Down to the townend I chanced for to stray,
Well me throat it was dry but no pub could be found,
For the Wheatsheaf has lately been razed to the ground.
Farewell to the Wheatsheaf and all of her crew,
To the mild men and the bitter men and the lager louts too,
Well we can't buy a pint now, nor a single or a double,
For the bulldozers came and reduced it to rubble.
Now the welcome was warm and the beer it was cool,
There were lads throwing arrows or playing at pool,
There were meat pies and pasties and bright green mushy peas,
Chip butties and sarnies all wash down with ease.
There were dancers and singers in there used to meet,
Now some they had longswords and some two left feet;
Some sang unaccompanied and some played guitar,
While the rest came to listen or prop up the bar.
Now the last pub in Barnsley to sell Tetley’s Ale
Was the victim of a council compulsory sale,
Now the Wheatsheaf has gone to make way for a road,
For cars buses and lorries with an extra wide load.
So here's to the landlord and his fine Tetley brew,
To the men with the longswords and the Barnsley lads too,
And when we've departed and we're all feeling dry,
We will all meet in the Wheatsheaf way up in the sky.
So come all you town planners and list what I say,
Remember the drinker has not had his day,
If you're wanting a new road to pass through your town,

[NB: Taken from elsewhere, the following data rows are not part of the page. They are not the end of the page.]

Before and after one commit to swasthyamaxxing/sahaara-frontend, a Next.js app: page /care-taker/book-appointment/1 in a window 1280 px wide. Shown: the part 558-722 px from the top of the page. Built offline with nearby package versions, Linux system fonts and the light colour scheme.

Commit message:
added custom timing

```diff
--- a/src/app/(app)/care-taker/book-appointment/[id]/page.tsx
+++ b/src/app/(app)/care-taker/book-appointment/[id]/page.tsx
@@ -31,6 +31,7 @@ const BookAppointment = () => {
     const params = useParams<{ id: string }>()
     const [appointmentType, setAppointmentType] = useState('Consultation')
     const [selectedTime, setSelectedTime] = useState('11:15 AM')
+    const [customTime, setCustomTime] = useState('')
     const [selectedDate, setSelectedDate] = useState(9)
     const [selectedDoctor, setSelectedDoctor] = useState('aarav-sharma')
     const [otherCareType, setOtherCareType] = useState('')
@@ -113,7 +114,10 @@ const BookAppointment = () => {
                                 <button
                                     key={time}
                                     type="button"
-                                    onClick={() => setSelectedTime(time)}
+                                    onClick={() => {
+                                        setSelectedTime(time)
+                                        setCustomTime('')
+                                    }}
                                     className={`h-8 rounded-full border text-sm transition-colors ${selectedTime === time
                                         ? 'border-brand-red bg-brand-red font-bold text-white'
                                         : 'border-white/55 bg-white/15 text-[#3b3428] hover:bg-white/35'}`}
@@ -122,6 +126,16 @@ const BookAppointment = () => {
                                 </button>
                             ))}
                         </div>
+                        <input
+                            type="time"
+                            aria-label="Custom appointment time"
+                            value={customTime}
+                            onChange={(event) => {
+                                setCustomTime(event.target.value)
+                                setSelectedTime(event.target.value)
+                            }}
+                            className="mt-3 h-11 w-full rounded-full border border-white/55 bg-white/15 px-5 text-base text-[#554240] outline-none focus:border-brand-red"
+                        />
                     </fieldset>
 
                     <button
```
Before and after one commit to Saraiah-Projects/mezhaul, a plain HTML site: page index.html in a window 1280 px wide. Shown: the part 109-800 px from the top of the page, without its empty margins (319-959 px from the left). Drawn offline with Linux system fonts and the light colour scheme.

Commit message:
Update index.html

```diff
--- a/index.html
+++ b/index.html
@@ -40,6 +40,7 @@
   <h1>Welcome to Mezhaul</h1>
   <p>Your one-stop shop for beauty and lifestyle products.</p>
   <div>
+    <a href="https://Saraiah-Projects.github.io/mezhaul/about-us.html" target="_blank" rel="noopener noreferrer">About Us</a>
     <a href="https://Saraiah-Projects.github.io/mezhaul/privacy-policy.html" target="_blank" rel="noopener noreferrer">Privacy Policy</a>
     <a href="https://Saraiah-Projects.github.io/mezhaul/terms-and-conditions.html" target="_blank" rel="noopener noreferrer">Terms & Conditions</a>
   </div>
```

Don't mess with the skyline and knock the pubs down.
This is a contemporary song about Yorkshire.
The Wheatsheaf Hotel stood for very many years as a well known Barnsley icon at the townend area of Barnsley at the corner of Racecommon Road and Dodworth Road. Being some quarter of a mile from the next pub going into town it was considered more of a “locals” pub. The pub was kept by Harry and Emma Peck -- known as “Emmie”-- for some twenty five years until 1988 and had been used for at least two different periods as a folkies pub. The folk club latterly met on Monday nights and Barnsley Longsword team on Tuesday nights in the upstairs function room.
The pub was demolished in the early 1990s, Emmie having retired just before its demise. The venue was also used as a venue for some of the late 1980s and 1990s folk festivals.
Roy Hardacre, a keen singer and excellent melodeon player from Harrogate, wrote this song and it is often sung with affection when he comes to present day folk activities in Barnsley.
Emmie's story can also be found on a BBC website as WW2 reminiscences.